### [Exercise description]
Search the records for the string "public" and return each line that has it.

### [Records from a data source]
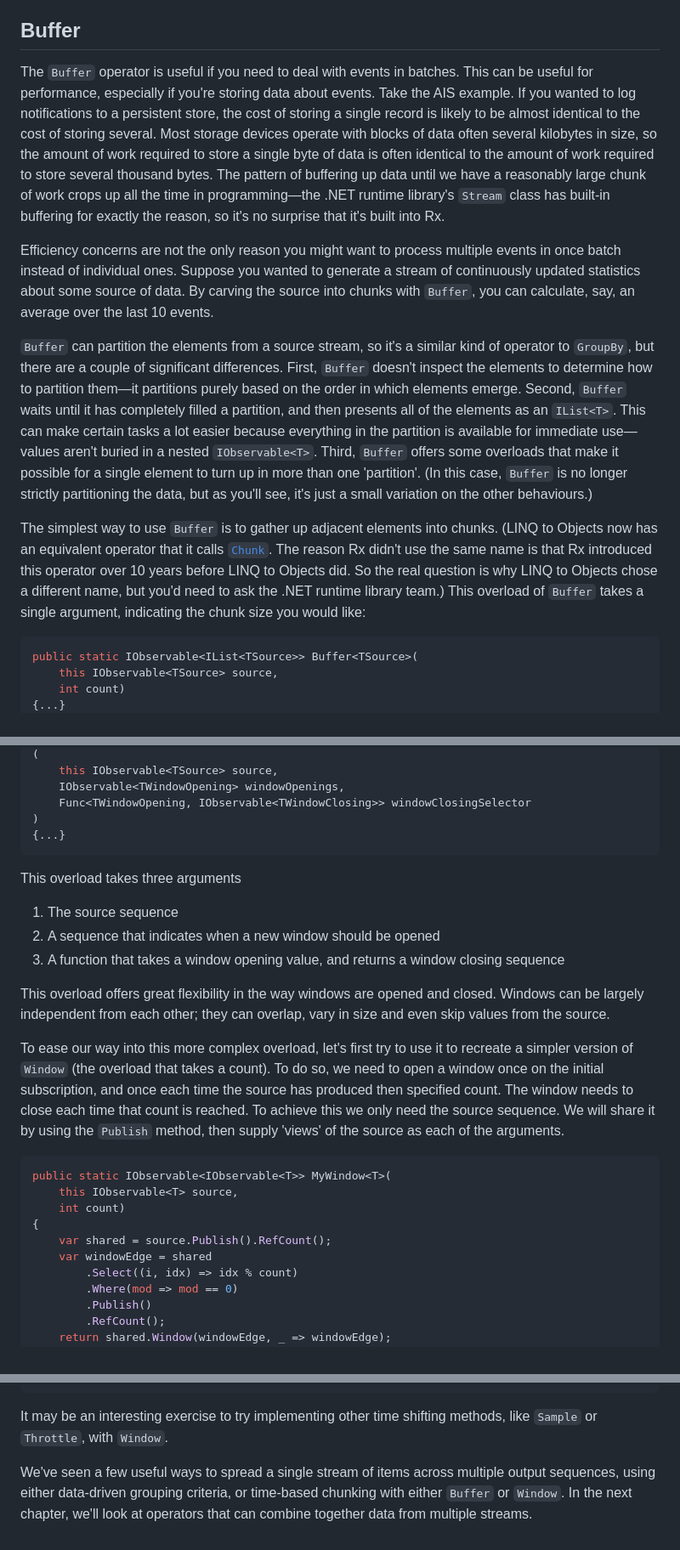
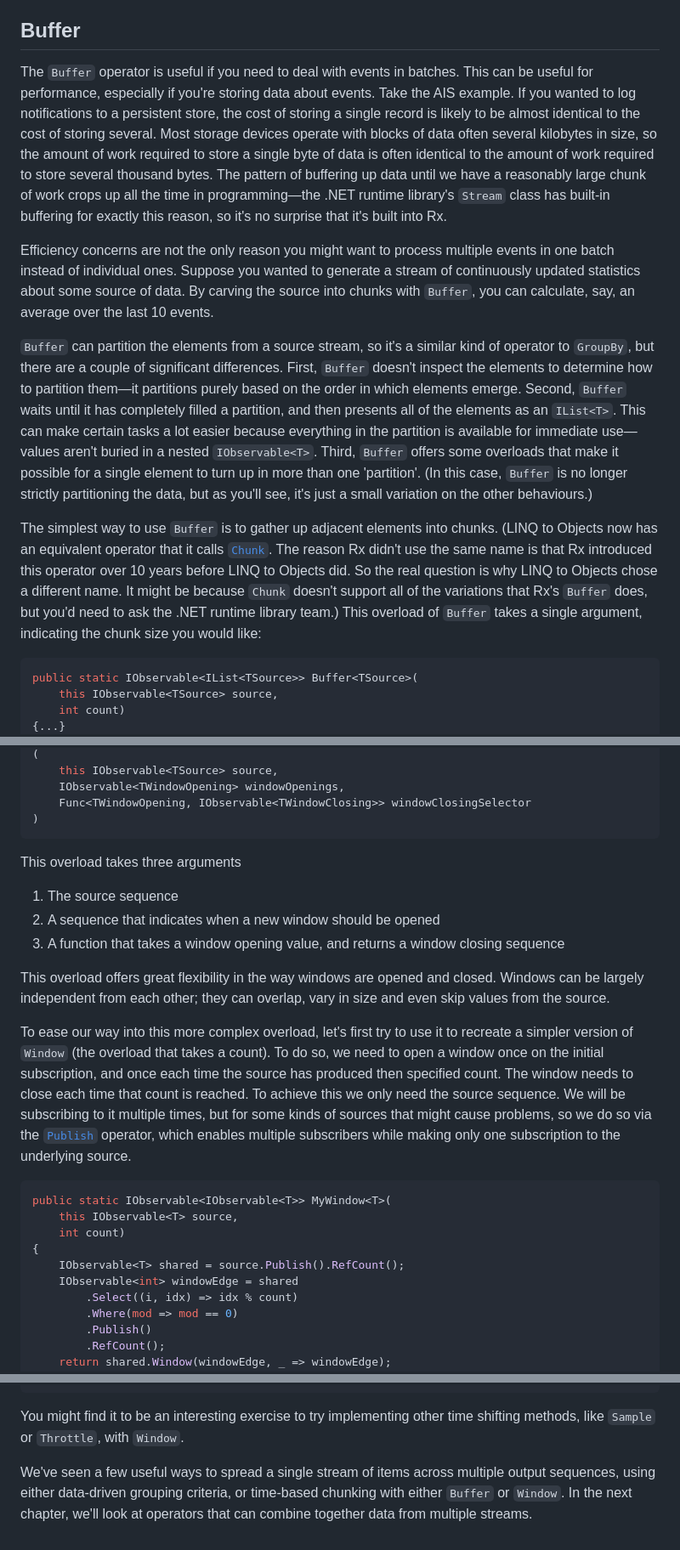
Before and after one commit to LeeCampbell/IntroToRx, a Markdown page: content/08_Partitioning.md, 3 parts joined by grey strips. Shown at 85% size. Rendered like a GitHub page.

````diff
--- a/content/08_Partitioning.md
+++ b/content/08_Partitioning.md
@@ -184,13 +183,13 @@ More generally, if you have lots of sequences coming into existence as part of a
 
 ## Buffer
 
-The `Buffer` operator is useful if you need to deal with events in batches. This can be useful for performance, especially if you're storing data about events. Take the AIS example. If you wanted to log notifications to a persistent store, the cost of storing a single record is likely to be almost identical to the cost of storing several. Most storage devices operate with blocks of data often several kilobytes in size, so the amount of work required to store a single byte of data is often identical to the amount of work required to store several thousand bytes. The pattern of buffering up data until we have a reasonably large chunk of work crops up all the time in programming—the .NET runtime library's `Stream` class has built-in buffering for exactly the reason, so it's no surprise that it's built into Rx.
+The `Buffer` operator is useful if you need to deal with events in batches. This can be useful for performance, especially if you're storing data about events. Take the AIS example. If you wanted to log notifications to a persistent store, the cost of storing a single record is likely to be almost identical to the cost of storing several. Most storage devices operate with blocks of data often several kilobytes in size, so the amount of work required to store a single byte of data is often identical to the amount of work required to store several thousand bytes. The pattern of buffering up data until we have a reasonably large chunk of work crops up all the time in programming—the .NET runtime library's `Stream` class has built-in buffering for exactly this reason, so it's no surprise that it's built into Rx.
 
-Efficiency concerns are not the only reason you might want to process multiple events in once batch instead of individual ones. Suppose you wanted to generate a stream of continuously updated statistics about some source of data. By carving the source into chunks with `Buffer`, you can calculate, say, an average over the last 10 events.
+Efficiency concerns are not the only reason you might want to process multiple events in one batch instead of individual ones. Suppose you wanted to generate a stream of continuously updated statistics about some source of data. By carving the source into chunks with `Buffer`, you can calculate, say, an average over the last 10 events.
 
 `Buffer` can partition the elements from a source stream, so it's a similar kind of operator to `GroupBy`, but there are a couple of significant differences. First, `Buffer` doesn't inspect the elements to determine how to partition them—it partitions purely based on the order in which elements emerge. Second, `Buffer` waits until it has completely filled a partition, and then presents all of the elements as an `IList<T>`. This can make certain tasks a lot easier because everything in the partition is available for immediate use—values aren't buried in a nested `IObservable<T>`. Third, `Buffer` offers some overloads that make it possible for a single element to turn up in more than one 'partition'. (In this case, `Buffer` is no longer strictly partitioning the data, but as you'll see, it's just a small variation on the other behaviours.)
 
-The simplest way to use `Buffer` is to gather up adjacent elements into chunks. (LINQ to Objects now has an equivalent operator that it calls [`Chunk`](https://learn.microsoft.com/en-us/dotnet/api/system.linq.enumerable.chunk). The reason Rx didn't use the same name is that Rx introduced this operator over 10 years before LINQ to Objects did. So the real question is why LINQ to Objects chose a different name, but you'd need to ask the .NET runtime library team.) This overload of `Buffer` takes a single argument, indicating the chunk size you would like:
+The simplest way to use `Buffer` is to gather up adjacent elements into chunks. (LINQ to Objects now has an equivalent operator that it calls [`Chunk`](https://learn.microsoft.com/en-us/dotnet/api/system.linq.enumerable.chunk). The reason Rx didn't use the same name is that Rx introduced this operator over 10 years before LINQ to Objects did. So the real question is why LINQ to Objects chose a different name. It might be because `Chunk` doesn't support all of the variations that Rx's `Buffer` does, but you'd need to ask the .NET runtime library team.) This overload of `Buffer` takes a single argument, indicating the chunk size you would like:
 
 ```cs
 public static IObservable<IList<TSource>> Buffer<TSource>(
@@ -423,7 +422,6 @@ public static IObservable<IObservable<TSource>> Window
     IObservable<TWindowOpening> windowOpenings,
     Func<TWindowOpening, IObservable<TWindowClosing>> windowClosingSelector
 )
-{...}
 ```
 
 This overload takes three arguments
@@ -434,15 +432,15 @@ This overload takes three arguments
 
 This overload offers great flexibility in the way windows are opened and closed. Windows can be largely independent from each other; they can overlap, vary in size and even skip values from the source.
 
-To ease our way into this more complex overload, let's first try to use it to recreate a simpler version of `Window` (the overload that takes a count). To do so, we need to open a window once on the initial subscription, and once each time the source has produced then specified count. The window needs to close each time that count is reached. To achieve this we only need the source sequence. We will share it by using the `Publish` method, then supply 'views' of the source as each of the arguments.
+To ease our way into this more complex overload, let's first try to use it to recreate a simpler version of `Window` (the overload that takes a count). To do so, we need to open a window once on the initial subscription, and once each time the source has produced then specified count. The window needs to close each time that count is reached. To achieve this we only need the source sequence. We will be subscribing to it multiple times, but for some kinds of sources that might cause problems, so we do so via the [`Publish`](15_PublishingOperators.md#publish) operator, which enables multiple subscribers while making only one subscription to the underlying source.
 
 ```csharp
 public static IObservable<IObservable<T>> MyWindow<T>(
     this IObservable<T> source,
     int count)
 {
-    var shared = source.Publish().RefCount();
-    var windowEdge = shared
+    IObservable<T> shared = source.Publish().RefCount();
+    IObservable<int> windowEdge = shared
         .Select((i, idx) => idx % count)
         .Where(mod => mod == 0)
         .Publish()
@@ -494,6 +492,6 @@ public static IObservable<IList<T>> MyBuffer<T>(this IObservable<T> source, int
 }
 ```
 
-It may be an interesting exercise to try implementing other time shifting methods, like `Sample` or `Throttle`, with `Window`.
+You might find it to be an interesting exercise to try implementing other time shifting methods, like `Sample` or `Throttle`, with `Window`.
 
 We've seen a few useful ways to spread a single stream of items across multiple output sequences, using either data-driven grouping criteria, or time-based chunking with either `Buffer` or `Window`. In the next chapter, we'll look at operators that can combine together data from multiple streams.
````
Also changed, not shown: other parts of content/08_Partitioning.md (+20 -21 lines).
---
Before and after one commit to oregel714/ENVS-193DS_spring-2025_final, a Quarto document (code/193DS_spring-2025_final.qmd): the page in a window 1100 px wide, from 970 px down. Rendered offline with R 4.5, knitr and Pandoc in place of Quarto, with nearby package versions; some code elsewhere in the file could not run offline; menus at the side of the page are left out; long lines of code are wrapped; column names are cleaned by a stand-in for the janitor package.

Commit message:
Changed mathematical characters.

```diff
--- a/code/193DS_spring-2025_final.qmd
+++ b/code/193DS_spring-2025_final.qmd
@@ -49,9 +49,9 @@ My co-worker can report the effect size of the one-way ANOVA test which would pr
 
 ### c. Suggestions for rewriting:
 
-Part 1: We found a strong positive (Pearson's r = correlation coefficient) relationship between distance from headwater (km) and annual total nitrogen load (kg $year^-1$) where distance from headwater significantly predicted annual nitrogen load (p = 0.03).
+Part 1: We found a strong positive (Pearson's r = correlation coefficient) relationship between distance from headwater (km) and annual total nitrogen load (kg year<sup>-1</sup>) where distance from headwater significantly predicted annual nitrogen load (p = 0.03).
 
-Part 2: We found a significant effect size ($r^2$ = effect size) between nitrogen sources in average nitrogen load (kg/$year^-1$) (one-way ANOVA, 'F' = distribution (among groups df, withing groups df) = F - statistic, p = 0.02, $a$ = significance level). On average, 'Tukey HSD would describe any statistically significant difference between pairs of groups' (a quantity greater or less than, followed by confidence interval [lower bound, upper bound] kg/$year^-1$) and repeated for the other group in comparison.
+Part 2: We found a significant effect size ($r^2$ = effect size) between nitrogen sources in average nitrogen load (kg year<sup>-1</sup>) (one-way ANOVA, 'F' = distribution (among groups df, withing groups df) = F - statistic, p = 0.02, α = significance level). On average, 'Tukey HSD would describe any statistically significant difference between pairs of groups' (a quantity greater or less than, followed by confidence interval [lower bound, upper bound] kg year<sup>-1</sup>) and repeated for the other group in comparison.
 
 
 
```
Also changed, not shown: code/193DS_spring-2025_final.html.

### [Answer area]
 public static IObservable<IList<TSource>> Buffer<TSource>(
@@ -423,7 +422,6 @@ public static IObservable<IObservable<TSource>> Window
 public static IObservable<IObservable<T>> MyWindow<T>(
@@ -494,6 +492,6 @@ public static IObservable<IList<T>> MyBuffer<T>(this IObservable<T> source, int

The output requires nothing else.